UK Covid-19 vaccinations: Latest figures

Young women ‘five times more likely than men’ to suffer Covid symptoms months after being in hospital

Preliminary results from ongoing analysis show outcomes are worse in working-age females who survive severe coronavirus infection

Samuel Lovett
Science Correspondent
@samueljlovett
Friday 12 March 2021 18:36
comments

Younger female patients admitted to hospital with Covid-19 are five times more likely than their male counterparts to still be suffering with symptoms seven months after their onset, early research suggests.

Preliminary results from an ongoing study in the UK also found that this cohort, women and girls aged 50 and under, were also five times more likely than men to report a new disability in the months that followed their release from hospital.

The findings have been published by the government’s Scientific Advisory Group for Emergencies and come from the observational ISARIC study, which examines and investigates thousands of British patients admitted to hospital with Covid-19 throughout the pandemic.

Of the 325 patients who participated in the analysis, 77 per cent reported that they were suffering from fatigue an average of seven months after being infected, while 54 per cent still had shortness of breath.

Some 24 per cent of respondents to the study’s questionnaire reported a new disability. This included a “significant deterioration” in sight, walking, memory, self-care and communication, but not hearing.

The researchers said the patients were admitted to 31 different UK hospitals between 5 February and 4 October. Originally, 905 participants consented to follow-up, but only 361 (40 per cent) responded.

Thirty-six (four per cent) responded three months after the onset of their symptoms or returned incomplete questionnaires, leaving 325 (36 per cent) participants in the current analysis.

The mean average age of the cohort was 59 years old and was predominantly male (59 per cent), while the median follow-up time was seven months.

In minutes taken from a Sage meeting held on 25 February, the government’s scientists said “there may be some responder bias” to the study “as individuals who experienced symptoms (or more significant symptoms) may have been more likely to respond.”

Chief investigator Calum Semple, a professor of child health and outbreak medicine at the University of Liverpool, also cautioned that the findings were a “preliminary ‘first look’ at the data from an ongoing study” shared with ministers “as a ‘signal’ rather than a ‘message’.”

“The academic output is in preparation and will include more data, refined analysis, and incorporate additional interpretation,” he told The Independent.

He said the preliminary data had only appeared in the public landscape because of the transparency of Sage, and has yet to be peer-reviewed.

The study added that overall recovery was worse in patients who had required invasive ventilation, compared to those who had not required any form of oxygen support.

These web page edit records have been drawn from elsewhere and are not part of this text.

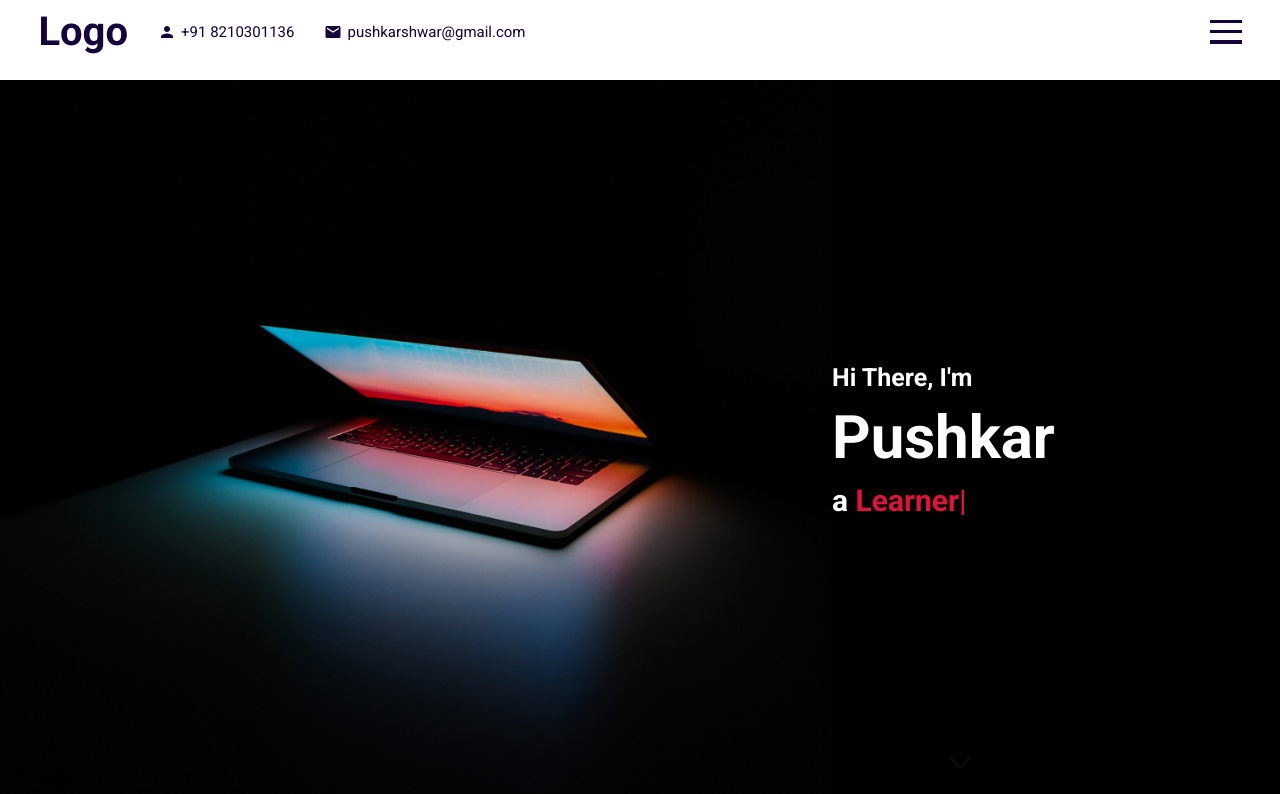
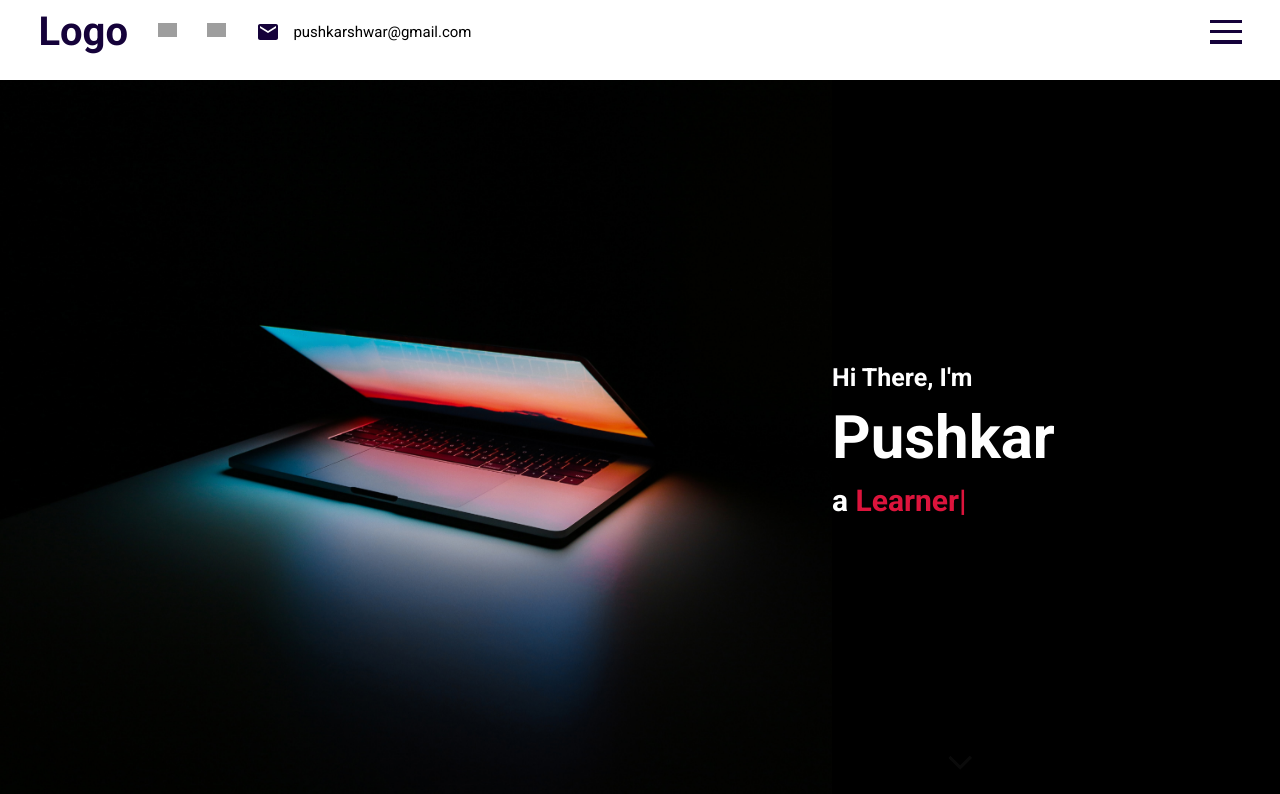
Before and after one commit to pushkar02-op/my_website-React, a React (Create React App) app: page / in a window 1280 px wide. Shown: the top 794 px of the page. Built offline with nearby package versions, Linux system fonts and the light colour scheme; grey boxes are pictures that could not be loaded.

Commit message:
Topbar logos fixed

```diff
--- a/src/Components/topbar/Topbar.jsx
+++ b/src/Components/topbar/Topbar.jsx
@@ -1,7 +1,12 @@
 import "./topbar.scss";
-import { Person, Mail } from "@material-ui/icons";
+import { Mail } from "@material-ui/icons";
 
 export default function Topbar({ menuOpen, setMenuOpen }) {
+  const gitHubLink = "https://github.com/pushkar02-op";
+  const linkedinLink = "https://www.linkedin.com/in/pushkar-kumar2312/";
+  const openLink = (link) => {
+    window.open(link, "mywindow");
+  };
   return (
     <div className={"topbar " + (menuOpen && "active")}>
       <div className="wrapper">
@@ -10,12 +15,27 @@ export default function Topbar({ menuOpen, setMenuOpen }) {
             Logo
           </a>
           <div className="itemContainer">
-            <Person className="icon" />
-            <span>+91 8210301136</span>
+            <div className="myicon" onClick={() => openLink(gitHubLink)}>
+              <img
+                src="https://camo.githubusercontent.com/f317680e6ffc726c2008cce14d0170429249493a9f14caaf68f7a2fb9efd5552/687474703a2f2f73696d706c6569636f6e732e6f72672f69636f6e732f6769746875622e737667"
+                alt="Github"
+              />
+            </div>
           </div>
           <div className="itemContainer">
-            <Mail className="icon" />
-            <span>pushkarshwar@gmail.com</span>
+            <div className="myicon" onClick={() => openLink(linkedinLink)}>
+              <img
+                src="https://cdn.jsdelivr.net/npm/simple-icons@v3/icons/linkedin.svg"
+                alt="linkedin"
+              />
+            </div>
+          </div>
+          <div className="itemContainer">
+            <Mail className="icon" fontSize="medium" />
+            {/* <span>pushkarshwar@gmail.com</span> */}
+            <a href="mailto:pushkarishwar@gmail.com">
+              <span>pushkarshwar@gmail.com</span>
+            </a>
           </div>
         </div>
         <div className="right">
--- a/src/Components/topbar/topbar.scss
+++ b/src/Components/topbar/topbar.scss
@@ -32,14 +32,24 @@
         @include mobile {
           display: none;
         }
-
+        .myicon {
+          cursor: pointer;
+          img {
+            width: 1.5vw;
+          }
+        }
         .icon {
-          font-size: 18px;
+          // font-size: 18px;
           margin-right: 5px;
         }
-        span {
-          font-size: 15px;
-          font-weight: 400;
+        a {
+          text-decoration: none;
+          span {
+            font-size: 15px;
+            font-weight: 400;
+            margin-left: 0.5rem;
+            color: var(--color-additional);
+          }
         }
       }
     }
@@ -83,5 +93,11 @@
         }
       }
     }
+
+    a {
+      span {
+        color: var(--color-secondary) !important;
+      }
+    }
   }
 }
```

Outcomes were worse in females versus males, it added. Female patients aged under 50 were five times more likely than men to report both incomplete recovery and greater disability; twice as likely to report worse fatigue; and six times more likely to become more breathless.

Participants in the study were contacted by the research team and asked to complete a structured questionnaire by post or via a telephone assessment after being discharged.

Sage said the ISARIC analysis shows that long Covid symptoms “commonly occur in related clusters,” pointing to the prevalence of different syndromes related to severe infection.

The government’s scientists said it remains unknown whether the current generation of vaccines can be used to alleviate long-term symptoms, as some reports have suggested.

“Post-Covid syndromes can occur after mild disease and the impact of vaccination on mild disease is not yet entirely clear,” Sage said during its meeting last month.

Scientists have called for formal studies into anecdotal reports that people with long Covid are making dramatic recoveries after being vaccinated.

“This is a very interesting and potentially important observation,” Charles Bangham, who holds the chair in immunology at Imperial College London, said last month.

Professor Tim Spector of King’s College London is leading the Zoe Covid Symptom Study that is tracking 600,000 people in the UK. He said he hoped to have data on how vaccines affect long Covid within a few weeks.

Join our new commenting forum

Join thought-provoking conversations, follow other Independent readers and see their replies

View comments